Imagine wanting a cookie at work, typing “Robot, I’m hungry,” into Slack, and having a robot wheel over to you with a box full of treats.
That’s not just the future. It’s a workplace perk at Melonee Wise’s startup, Fetch Robotics.
Fetch designs, builds and sells machines to warehouses and factories around the world — and Wise is trying to do it consciously. As she told MIT Technology Review, “No one has ever lost a job because of our robots. Customers need us because they just can’t hire enough people.”
Wise’s vision isn’t replacing people with robots.

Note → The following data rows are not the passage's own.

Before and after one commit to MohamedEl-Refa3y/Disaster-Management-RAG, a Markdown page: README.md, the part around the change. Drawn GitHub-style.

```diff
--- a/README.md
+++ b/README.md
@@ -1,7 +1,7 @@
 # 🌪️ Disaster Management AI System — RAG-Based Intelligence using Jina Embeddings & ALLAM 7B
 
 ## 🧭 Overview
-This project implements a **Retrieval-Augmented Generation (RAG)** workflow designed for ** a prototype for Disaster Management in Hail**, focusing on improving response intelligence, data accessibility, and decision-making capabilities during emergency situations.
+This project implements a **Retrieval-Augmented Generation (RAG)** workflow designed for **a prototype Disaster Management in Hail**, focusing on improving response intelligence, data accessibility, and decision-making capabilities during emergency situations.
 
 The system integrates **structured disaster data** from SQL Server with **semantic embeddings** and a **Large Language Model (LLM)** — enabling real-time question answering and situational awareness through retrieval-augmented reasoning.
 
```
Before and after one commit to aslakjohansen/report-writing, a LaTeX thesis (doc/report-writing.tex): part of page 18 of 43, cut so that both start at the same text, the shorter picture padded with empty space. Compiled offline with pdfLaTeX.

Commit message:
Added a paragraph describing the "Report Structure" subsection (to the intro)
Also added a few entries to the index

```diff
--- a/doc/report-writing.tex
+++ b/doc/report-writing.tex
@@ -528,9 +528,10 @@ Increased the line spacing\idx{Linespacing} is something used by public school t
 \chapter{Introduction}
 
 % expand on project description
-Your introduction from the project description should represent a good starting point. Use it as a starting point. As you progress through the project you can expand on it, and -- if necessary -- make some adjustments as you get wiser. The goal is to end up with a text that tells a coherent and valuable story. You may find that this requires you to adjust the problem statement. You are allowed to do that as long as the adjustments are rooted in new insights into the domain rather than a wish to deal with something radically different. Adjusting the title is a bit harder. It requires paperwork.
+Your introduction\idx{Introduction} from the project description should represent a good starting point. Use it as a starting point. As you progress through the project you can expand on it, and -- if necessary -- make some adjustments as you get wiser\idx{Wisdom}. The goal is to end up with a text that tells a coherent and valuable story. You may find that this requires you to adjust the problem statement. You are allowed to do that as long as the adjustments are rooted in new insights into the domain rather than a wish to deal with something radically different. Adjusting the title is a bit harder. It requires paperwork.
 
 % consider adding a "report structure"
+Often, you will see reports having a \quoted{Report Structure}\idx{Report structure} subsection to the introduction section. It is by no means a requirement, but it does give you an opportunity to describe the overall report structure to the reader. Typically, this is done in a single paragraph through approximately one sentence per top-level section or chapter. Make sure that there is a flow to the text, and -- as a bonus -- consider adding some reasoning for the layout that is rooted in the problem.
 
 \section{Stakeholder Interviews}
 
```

It’s about incorporating autonomous robots to help existing workers.
Marc Raibert, Boston Dynamics
Perhaps no other company has captured the public’s imagination with futuristic robots like Boston Dynamics.
Their videos of life-sized robots of running, back-flipping and opening doors have gone viral over the past few years. But while it’s fun to imagine having a robot buddy to help around the house, they may be able to alter the entire business world.
Boston Dynamics’ CEO Marc Raibert is dreaming big. He imagines a future where robots can deliver packages, act as security guards, work construction and help take care of the elderly.
And those security guard robots aren’t far off. Boston Dynamics is set to get its four-legged robo dog, SpotMini, to the market in 2019. It still looks like it’ll be awhile before the SpotMini can outright replace a security guard, but imagine a world where business’ security payrolls are replaced with bills from mechanics.
Sanjit Biswas, Samsara
Samsara is a tech company that offers wireless inter-connected sensors that could have applications from grocery stories to trucking companies to municipalities. For example, in a semi-truck carrying food, one sensor may be able to relay temperature back to the distributor. Another example, according to their press release, says publishing snow plow routes could show residents where they can find a clear path.
Samsara’s CEO, Sanjit Biswas, is clearly doing something right: he was awarded the No. 1 spot on Glassdoor’s 2018 Top CEOs for small and medium businesses.